▶ What you should do
The records below are to be reproduced exactly, with the pictures left out.

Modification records
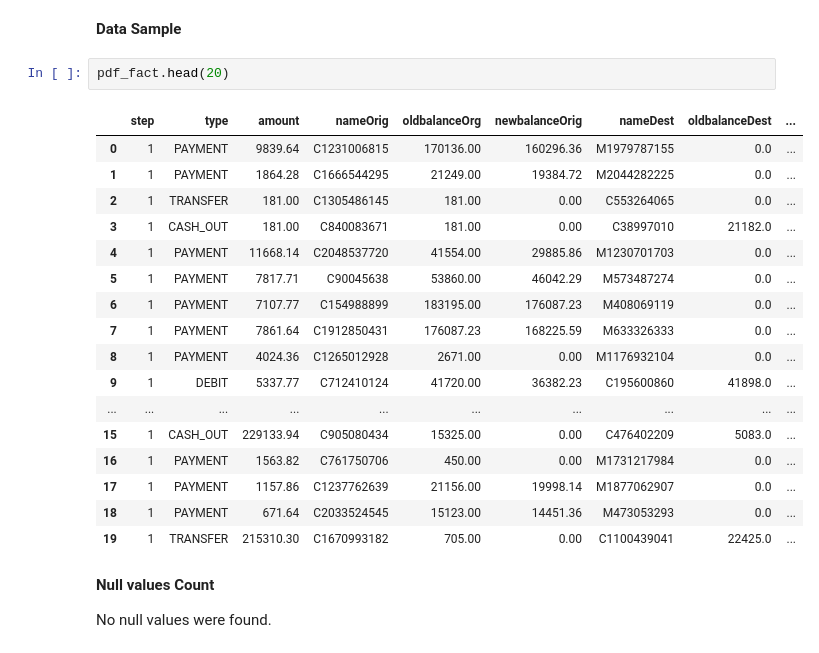
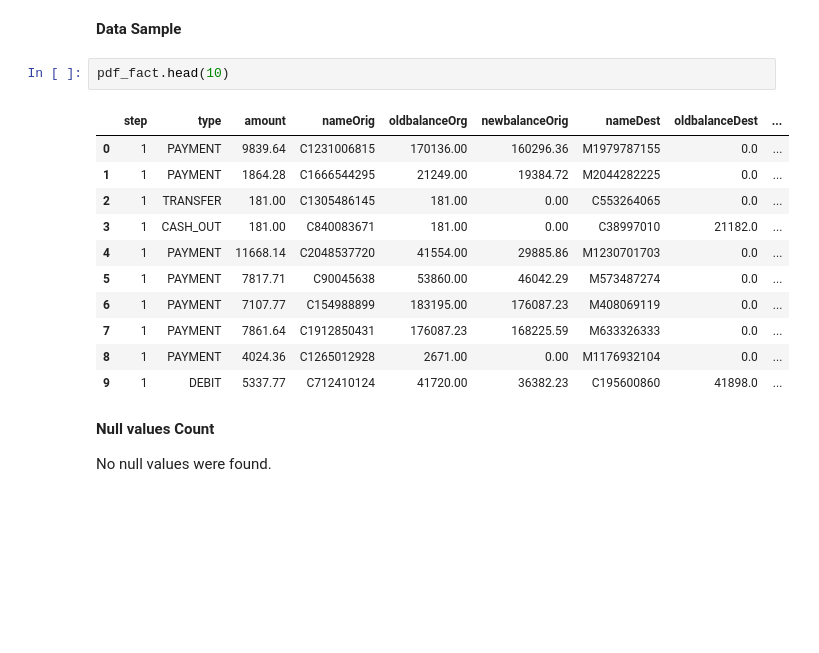
Before and after one commit to JeanRosselVallee/Kafka_Fraud, a Jupyter notebook: src/nbook_data_explorer.ipynb, the cells around one changed output. Drawn from its saved outputs; the diff is of its cells as text; blank space fills up the shorter version.

```diff
--- a/src/nbook_data_explorer.ipynb
+++ b/src/nbook_data_explorer.ipynb
@@ -118,25 +112,19 @@ pandas.DataFrame(pdf_fact.dtypes
 # %% [markdown]
 **Data Sample**
 # %%
-pdf_fact.head(20)
+pdf_fact.head(10)
 # %% [output]
 |  | step | type | amount | nameOrig | oldbalanceOrg | newbalanceOrig | nameDest | oldbalanceDest | ... |
 | 0 | 1 | PAYMENT | 9839.64 | C1231006815 | 170136.00 | 160296.36 | M1979787155 | 0.0 | ... |
 | 1 | 1 | PAYMENT | 1864.28 | C1666544295 | 21249.00 | 19384.72 | M2044282225 | 0.0 | ... |
 | 2 | 1 | TRANSFER | 181.00 | C1305486145 | 181.00 | 0.00 | C553264065 | 0.0 | ... |
 | 3 | 1 | CASH_OUT | 181.00 | C840083671 | 181.00 | 0.00 | C38997010 | 21182.0 | ... |
 | 4 | 1 | PAYMENT | 11668.14 | C2048537720 | 41554.00 | 29885.86 | M1230701703 | 0.0 | ... |
 | 5 | 1 | PAYMENT | 7817.71 | C90045638 | 53860.00 | 46042.29 | M573487274 | 0.0 | ... |
 | 6 | 1 | PAYMENT | 7107.77 | C154988899 | 183195.00 | 176087.23 | M408069119 | 0.0 | ... |
 | 7 | 1 | PAYMENT | 7861.64 | C1912850431 | 176087.23 | 168225.59 | M633326333 | 0.0 | ... |
 | 8 | 1 | PAYMENT | 4024.36 | C1265012928 | 2671.00 | 0.00 | M1176932104 | 0.0 | ... |
 | 9 | 1 | DEBIT | 5337.77 | C712410124 | 41720.00 | 36382.23 | C195600860 | 41898.0 | ... |
-| ... | ... | ... | ... | ... | ... | ... | ... | ... | ... |
-| 15 | 1 | CASH_OUT | 229133.94 | C905080434 | 15325.00 | 0.00 | C476402209 | 5083.0 | ... |
-| 16 | 1 | PAYMENT | 1563.82 | C761750706 | 450.00 | 0.00 | M1731217984 | 0.0 | ... |
-| 17 | 1 | PAYMENT | 1157.86 | C1237762639 | 21156.00 | 19998.14 | M1877062907 | 0.0 | ... |
-| 18 | 1 | PAYMENT | 671.64 | C2033524545 | 15123.00 | 14451.36 | M473053293 | 0.0 | ... |
-| 19 | 1 | TRANSFER | 215310.30 | C1670993182 | 705.00 | 0.00 | C1100439041 | 22425.0 | ... |
 # %% [markdown]
 **Null values Count**
 
```
Also changed, not shown: parts of 3 cells of this notebook, 1 other file.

▶ Answer below
Before and after one commit to JeanRosselVallee/Kafka_Fraud, a Jupyter notebook: src/nbook_data_explorer.ipynb, the cells around one changed output. Drawn from its saved outputs; the diff is of its cells as text; blank space fills up the shorter version.

```diff
--- a/src/nbook_data_explorer.ipynb
+++ b/src/nbook_data_explorer.ipynb
@@ -118,25 +112,19 @@ pandas.DataFrame(pdf_fact.dtypes
 # %% [markdown]
 **Data Sample**
 # %%
-pdf_fact.head(20)
+pdf_fact.head(10)
 # %% [output]
 |  | step | type | amount | nameOrig | oldbalanceOrg | newbalanceOrig | nameDest | oldbalanceDest | ... |
 | 0 | 1 | PAYMENT | 9839.64 | C1231006815 | 170136.00 | 160296.36 | M1979787155 | 0.0 | ... |
 | 1 | 1 | PAYMENT | 1864.28 | C1666544295 | 21249.00 | 19384.72 | M2044282225 | 0.0 | ... |
 | 2 | 1 | TRANSFER | 181.00 | C1305486145 | 181.00 | 0.00 | C553264065 | 0.0 | ... |
 | 3 | 1 | CASH_OUT | 181.00 | C840083671 | 181.00 | 0.00 | C38997010 | 21182.0 | ... |
 | 4 | 1 | PAYMENT | 11668.14 | C2048537720 | 41554.00 | 29885.86 | M1230701703 | 0.0 | ... |
 | 5 | 1 | PAYMENT | 7817.71 | C90045638 | 53860.00 | 46042.29 | M573487274 | 0.0 | ... |
 | 6 | 1 | PAYMENT | 7107.77 | C154988899 | 183195.00 | 176087.23 | M408069119 | 0.0 | ... |
 | 7 | 1 | PAYMENT | 7861.64 | C1912850431 | 176087.23 | 168225.59 | M633326333 | 0.0 | ... |
 | 8 | 1 | PAYMENT | 4024.36 | C1265012928 | 2671.00 | 0.00 | M1176932104 | 0.0 | ... |
 | 9 | 1 | DEBIT | 5337.77 | C712410124 | 41720.00 | 36382.23 | C195600860 | 41898.0 | ... |
-| ... | ... | ... | ... | ... | ... | ... | ... | ... | ... |
-| 15 | 1 | CASH_OUT | 229133.94 | C905080434 | 15325.00 | 0.00 | C476402209 | 5083.0 | ... |
-| 16 | 1 | PAYMENT | 1563.82 | C761750706 | 450.00 | 0.00 | M1731217984 | 0.0 | ... |
-| 17 | 1 | PAYMENT | 1157.86 | C1237762639 | 21156.00 | 19998.14 | M1877062907 | 0.0 | ... |
-| 18 | 1 | PAYMENT | 671.64 | C2033524545 | 15123.00 | 14451.36 | M473053293 | 0.0 | ... |
-| 19 | 1 | TRANSFER | 215310.30 | C1670993182 | 705.00 | 0.00 | C1100439041 | 22425.0 | ... |
 # %% [markdown]
 **Null values Count**
 
```
Also changed, not shown: parts of 3 cells of this notebook, 1 other file.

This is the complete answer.